  • Circulating 25-hydroxyvitamin D Levels and Prognosis among Cancer Patients: A Systematic Review Adetunji T. Toriola, Nhi Nguyen, Kristen Scheitler-Ring and Graham A. Colditz Cancer Epidemiol Biomarkers Prev June 1 2014 (23) (6) 917-933; DOI:10.1158/1055-9965.EPI-14-0053
  • Jizhen Huang,Zhiwei Wang,Zhipeng Hu,Wanli Jiang,Bowen Li , Association between blood vitamin D and myocardial infarction: A meta-analysis including observational studies, Clinica Chimica Acta August 2017

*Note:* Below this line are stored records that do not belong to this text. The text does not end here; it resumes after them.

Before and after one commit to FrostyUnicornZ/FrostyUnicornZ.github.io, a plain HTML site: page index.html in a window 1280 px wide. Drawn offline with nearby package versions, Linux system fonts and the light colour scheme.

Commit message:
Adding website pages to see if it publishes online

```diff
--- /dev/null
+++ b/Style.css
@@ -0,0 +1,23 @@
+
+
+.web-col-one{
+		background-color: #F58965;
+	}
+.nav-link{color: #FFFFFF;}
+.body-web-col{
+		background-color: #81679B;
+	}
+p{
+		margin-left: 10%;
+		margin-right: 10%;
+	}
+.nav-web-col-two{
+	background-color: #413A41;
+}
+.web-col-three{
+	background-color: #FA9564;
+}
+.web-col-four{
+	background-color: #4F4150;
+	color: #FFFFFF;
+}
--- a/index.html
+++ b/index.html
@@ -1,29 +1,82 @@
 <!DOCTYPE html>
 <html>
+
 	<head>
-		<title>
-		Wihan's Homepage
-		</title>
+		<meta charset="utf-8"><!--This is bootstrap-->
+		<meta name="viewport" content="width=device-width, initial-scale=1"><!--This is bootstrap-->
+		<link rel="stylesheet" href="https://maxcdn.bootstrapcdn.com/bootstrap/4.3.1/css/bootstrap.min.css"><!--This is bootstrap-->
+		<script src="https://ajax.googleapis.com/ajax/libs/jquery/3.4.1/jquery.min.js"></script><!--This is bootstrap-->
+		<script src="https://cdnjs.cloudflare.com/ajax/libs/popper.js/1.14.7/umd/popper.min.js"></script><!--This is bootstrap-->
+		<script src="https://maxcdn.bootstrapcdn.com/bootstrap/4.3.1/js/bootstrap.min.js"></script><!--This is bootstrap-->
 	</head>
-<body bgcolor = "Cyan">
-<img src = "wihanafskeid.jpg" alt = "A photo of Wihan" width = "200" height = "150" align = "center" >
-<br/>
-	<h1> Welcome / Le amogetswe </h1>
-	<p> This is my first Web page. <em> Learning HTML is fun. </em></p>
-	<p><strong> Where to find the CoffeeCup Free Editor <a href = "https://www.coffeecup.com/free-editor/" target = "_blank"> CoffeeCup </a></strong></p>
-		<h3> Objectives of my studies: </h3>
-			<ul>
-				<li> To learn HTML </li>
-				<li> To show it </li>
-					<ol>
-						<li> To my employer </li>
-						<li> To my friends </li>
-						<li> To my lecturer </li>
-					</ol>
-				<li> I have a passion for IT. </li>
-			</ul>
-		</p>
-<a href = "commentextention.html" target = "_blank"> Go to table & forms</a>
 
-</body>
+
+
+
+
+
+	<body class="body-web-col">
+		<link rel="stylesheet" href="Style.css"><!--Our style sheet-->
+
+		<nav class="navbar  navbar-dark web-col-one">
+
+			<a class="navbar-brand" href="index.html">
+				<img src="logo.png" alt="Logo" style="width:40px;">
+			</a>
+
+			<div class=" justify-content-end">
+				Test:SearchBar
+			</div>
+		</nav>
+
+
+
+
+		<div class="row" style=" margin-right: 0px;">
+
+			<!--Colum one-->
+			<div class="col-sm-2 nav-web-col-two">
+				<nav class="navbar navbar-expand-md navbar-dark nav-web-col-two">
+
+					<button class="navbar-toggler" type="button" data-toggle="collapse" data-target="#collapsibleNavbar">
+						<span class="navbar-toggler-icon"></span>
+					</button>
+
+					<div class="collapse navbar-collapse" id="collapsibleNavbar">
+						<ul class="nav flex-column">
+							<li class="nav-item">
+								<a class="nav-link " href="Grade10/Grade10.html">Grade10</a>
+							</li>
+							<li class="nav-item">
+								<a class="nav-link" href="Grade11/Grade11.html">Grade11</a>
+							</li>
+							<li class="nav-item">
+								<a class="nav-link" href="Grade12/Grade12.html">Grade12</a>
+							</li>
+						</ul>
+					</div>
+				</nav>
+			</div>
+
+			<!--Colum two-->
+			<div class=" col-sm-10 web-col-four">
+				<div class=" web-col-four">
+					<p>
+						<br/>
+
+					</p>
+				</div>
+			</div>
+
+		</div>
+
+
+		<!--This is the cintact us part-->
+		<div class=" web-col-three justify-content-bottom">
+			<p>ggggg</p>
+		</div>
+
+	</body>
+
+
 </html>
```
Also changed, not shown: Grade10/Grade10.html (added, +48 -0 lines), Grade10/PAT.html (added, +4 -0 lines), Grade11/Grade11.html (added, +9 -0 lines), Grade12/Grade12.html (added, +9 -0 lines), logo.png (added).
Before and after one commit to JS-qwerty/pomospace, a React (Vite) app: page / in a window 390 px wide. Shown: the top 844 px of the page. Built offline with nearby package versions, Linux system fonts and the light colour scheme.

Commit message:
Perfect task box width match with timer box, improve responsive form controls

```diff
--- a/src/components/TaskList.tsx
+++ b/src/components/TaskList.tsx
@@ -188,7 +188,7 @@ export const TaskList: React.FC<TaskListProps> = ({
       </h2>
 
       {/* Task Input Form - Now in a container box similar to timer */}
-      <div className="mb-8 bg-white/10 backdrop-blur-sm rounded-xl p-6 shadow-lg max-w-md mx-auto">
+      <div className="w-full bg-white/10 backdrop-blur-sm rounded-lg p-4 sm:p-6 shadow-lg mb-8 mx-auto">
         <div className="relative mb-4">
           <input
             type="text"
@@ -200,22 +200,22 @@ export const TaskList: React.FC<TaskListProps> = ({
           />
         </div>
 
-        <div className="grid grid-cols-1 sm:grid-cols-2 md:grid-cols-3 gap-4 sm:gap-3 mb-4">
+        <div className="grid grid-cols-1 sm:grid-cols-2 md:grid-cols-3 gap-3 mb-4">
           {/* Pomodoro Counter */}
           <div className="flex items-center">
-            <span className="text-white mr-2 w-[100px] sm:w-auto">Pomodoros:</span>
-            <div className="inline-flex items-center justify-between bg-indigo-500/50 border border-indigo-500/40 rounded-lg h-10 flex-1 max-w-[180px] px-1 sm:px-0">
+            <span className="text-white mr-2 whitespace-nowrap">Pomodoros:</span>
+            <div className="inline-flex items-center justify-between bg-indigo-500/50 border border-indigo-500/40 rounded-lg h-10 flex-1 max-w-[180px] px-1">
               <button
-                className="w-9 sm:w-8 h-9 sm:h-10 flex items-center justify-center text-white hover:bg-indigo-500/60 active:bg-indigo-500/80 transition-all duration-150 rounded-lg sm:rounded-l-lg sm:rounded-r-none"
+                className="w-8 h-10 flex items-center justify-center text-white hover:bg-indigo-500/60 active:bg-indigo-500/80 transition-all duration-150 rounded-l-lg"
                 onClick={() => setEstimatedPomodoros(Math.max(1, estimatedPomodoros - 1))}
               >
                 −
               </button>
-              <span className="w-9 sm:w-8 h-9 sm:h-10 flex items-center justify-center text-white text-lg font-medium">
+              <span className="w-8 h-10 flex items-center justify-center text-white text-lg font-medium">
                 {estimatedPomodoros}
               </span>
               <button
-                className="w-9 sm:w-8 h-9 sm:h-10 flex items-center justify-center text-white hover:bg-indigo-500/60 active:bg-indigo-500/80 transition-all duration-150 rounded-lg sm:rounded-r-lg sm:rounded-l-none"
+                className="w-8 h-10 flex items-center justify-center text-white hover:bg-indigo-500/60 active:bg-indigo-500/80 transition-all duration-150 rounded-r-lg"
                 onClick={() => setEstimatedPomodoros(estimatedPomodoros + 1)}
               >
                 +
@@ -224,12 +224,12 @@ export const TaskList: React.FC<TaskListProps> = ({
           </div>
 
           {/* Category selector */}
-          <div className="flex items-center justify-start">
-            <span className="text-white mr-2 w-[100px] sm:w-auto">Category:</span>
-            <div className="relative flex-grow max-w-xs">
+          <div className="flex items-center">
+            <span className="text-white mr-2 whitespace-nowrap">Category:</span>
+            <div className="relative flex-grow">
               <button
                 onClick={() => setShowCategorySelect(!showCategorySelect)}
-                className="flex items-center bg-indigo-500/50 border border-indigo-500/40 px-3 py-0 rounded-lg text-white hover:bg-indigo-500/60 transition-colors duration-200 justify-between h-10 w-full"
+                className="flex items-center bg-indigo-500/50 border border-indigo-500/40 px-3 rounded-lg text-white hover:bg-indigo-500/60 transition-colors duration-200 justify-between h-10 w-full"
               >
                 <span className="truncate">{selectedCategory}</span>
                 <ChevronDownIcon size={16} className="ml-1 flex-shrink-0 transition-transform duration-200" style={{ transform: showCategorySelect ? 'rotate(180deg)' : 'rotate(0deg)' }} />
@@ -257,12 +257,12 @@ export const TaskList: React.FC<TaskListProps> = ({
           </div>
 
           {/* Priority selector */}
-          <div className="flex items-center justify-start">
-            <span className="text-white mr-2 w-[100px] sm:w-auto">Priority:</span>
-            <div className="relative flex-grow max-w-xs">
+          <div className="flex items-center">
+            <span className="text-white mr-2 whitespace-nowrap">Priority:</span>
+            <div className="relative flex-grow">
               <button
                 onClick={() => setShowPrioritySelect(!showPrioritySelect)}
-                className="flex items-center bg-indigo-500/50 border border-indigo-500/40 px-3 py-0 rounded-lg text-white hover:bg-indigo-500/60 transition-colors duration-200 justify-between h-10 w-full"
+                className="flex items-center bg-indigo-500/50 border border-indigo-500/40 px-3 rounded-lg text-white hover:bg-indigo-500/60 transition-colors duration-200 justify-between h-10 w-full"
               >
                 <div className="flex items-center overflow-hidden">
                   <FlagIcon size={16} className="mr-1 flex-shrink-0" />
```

  • Houghton, Lisa A. and Vieth, Reinhold. “The case against ergocalciferol (vitamin D2) as a vitamin supplement.” The American Journal of Clinical Nutrition. October 2006. Vol. 84 no. 4. 694-697. Web. http://ajcn.nutrition.org/content/84/4/694.full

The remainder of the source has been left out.